Updated at: 03/20/2013 6:52 AM
By: Mark Albert
A "Homeowners Bill of Rights" to strengthen foreclosure protections for struggling homeowners in Minnesota is under construction at the Capitol and, like many remodeling jobs, this one is requiring compromise and patience.
As one foreclosure bill came up for committee debate Tuesday afternoon, a person involved in the crafting of legislation in both legislative chambers described the current coalition as "fragile" but holding, and one that is proving so far to be bipartisan.
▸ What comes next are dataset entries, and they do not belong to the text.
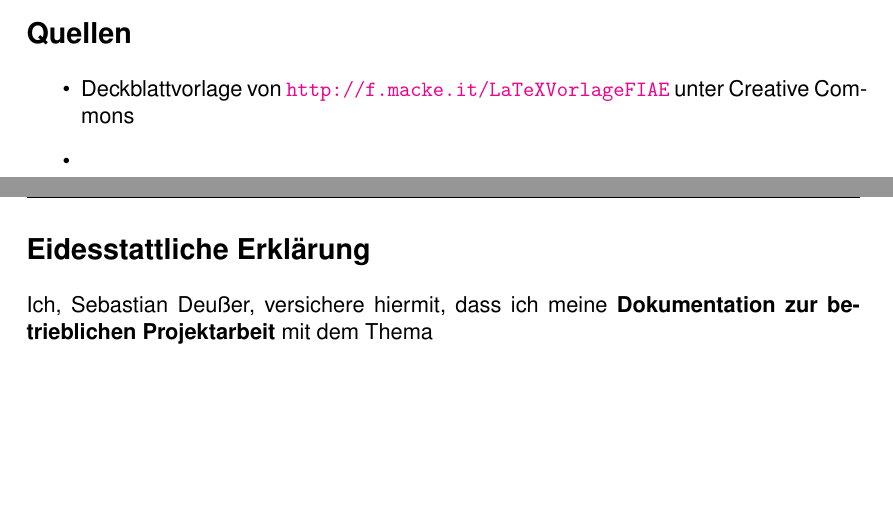
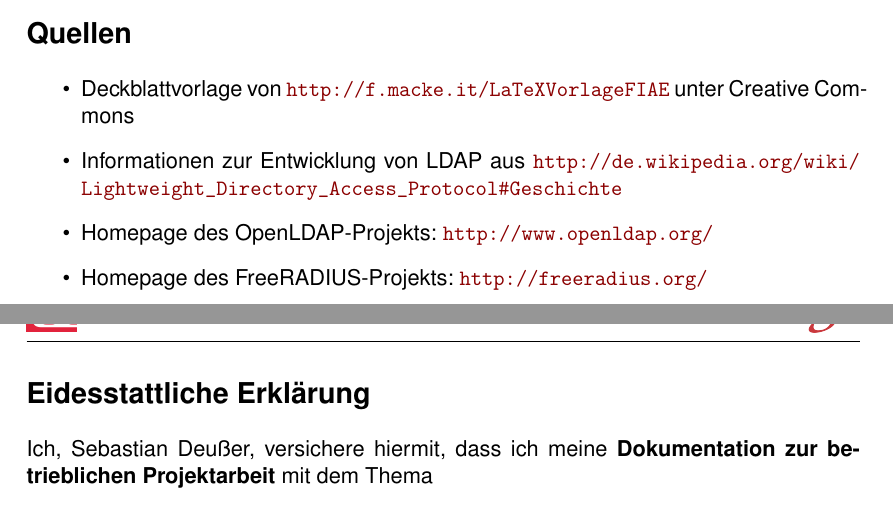
Before and after one commit to Gabelvampir/ty-stuff, a LaTeX document (Projekt LDAP/Projektdokumentation.tex): two parts of pages 19 and 20 of 33, joined at a grey line, cut so that both start at the same text, the shorter picture padded with empty space. Compiled offline with pdfLaTeX.

```diff
--- a/Projekt LDAP/Projektdokumentation.tex
+++ b/Projekt LDAP/Projektdokumentation.tex
@@ -41,10 +41,10 @@
 \usepackage[colorlinks,linkcolor=blue,pdftex]{hyperref} % package for hyperlinks with \url
 % hyperlink color definitions
 %\hypersetup{citecolor=DeepPink4}
-%\hypersetup{linkcolor=DarkRed}
-%\hypersetup{urlcolor=DarkBlue}
+\hypersetup{linkcolor=DarkBlue}
+\hypersetup{urlcolor=DarkRed}
 
-%\usepackage[svgnames]{xcolor}
+\usepackage[svgnames]{xcolor}
 %\usepackage[anythingbreaks]{breakurl}
 \usepackage{listings}
 \lstset{ %
@@ -80,8 +80,10 @@
 \usepackage[automark]{scrlayer-scrpage} %header and footer definitions
 \setkomafont{pageheadfoot}{\normalfont\normalcolor} %um kursiv abzuschalten in header/footer
 \ihead{}
+\ihead{\includegraphics[scale=0.1]{\logoti}}
 \chead{\headmark}
 \ohead{}
+\ohead{\includegraphics[scale=0.17]{fgn-logos/logo_fgn_head.png}}
 \ifoot{Sebastian Deußer}
 \cfoot{}
 \ofoot{Seite \pagemark}
@@ -407,13 +409,27 @@
 fgn hat neben den diversen Linux-Rechnern auch noch 2 Windows-PCs in der Verwaltung, sowie einige an den Schulungslaboren angeschlossene virtuelle Windows-Rechner. Für diese könnte man mit Samba 4 eine kleine Active Directory-Domäne aufbauen die an den OpenLDAP Server angebunden wird. Allerdings benötigt Samba 4 inzwischen ein eigenes LDAP (dies wird für Replikationsfunktionen benötigt) und lässt sich somit nur umständlich an das nun bestehende LDAP anbinden. Dieser Erweiterungsmöglichkeit stellt -- von den bisher genannten -- für fgn die unattraktivste dar, da der Aufwand recht hoch wäre und es nur wenige Windowsrechner gibt die davon tatsächlich profitieren würden.
 
 \newpage
-\section*{Quellen}
-\addcontentsline{toc}{section}{Quellen}
+\addsec{Quellen}
+%\addcontentsline{toc}{section}{Quellen}
 \begin{itemize}
 \item Deckblattvorlage von \url{http://f.macke.it/LaTeXVorlageFIAE} unter Creative Commons
-\item
+\item Informationen zur Entwicklung von LDAP aus \url{http://de.wikipedia.org/wiki/Lightweight_Directory_Access_Protocol#Geschichte}
+\item Homepage des OpenLDAP-Projekts: \url{http://www.openldap.org/}
+\item Homepage des FreeRADIUS-Projekts: \url{http://freeradius.org/}
 \end{itemize}
 %\hilight{TODO: Quellen auflisten}
+
+%\nocite{*}
+%\begin{thebibliography}{9}
+%
+%\bibitem{lamport94}
+%Leslie Lamport,
+%\emph{\LaTeX: a document preparation system},
+%Addison Wesley, Massachusetts,
+%2nd edition,
+%1994.
+%
+%\end{thebibliography}
 
 \include{Erklaerung}
 
```
Also changed, not shown: Projekt LDAP/Projektdokumentation.tex (14 more changed lines).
Rep. Melissa Hortman (DFL-Brooklyn Park), is authoring a bill (HF1377; companion SF1276 by Sen. Patricia Torres Ray, DFL-Minneapolis) which would codify federal protections - such as prohibiting "dual-tracking" where banks simultaneously foreclose on a home while in loan modification talks with the homeowner - into Minnesota law.
"It doesn't make you feel very good," explained Rep. Hortman in an interview, "if you find out that your home has been taken but your bank really should have complied with some federal rule in Washington DC."
"My objective is to make it so you stay in that house," she said.
Rep. Joe Hoppe (R-Chaska), the top Republican on the House Commerce and Consumer Protection Finance and Policy, told 5 EYEWITNESS NEWS he would vote for the DFL-sponsored bill in committee, calling it "a pretty good bill," and adding, "I hope it helps a little."
Other proposals, like a moratorium on bank foreclosures, do not appear to have enough support from lawmakers to make it into legislation that can pass this session.
There were 17,895 foreclosures in Minnesota last year, a 16 percent decrease from 2011, according to figures from the Minnesota Homeownership Center.
Foreclosures peaked in Minnesota in 2008, when lenders foreclosed on 26,265 properties, the data showed.
Occupy Homes activists, including Cat Salonek, who are holding vigil at a foreclosed south Minneapolis home to prevent Wells Fargo, which owns the home, from evicting a mother of four who moved into the vacant home in February, criticized the current direction of talks at the Capitol as insufficient.
"It's difficult to compete with well-paid lobbyists," Salonek said. "I believe that homeowners at this point have a right to principal reduction, I believe that our government should impose a moratorium on the banks until they can prove that their unjust banking policies are not kicking families out of their homes."
In a statement regarding the south Minneapolis property, Wells Fargo said:
"The trespassing at this property is counterproductive to addressing real housing issues. The property lacks running water and there are a number of other hazards, making it unfit for habitation by anyone, especially children. Wells Fargo works hard to provide real support to communities that have experienced high rates of foreclosure. We've given $10 million annually to Minnesota nonprofit organizations, community groups and local schools. In 2011 alone, Wells Fargo provided $71.9 million in community development loans and investments for affordable housing in Minnesota. We're proud of our ongoing support for the local community."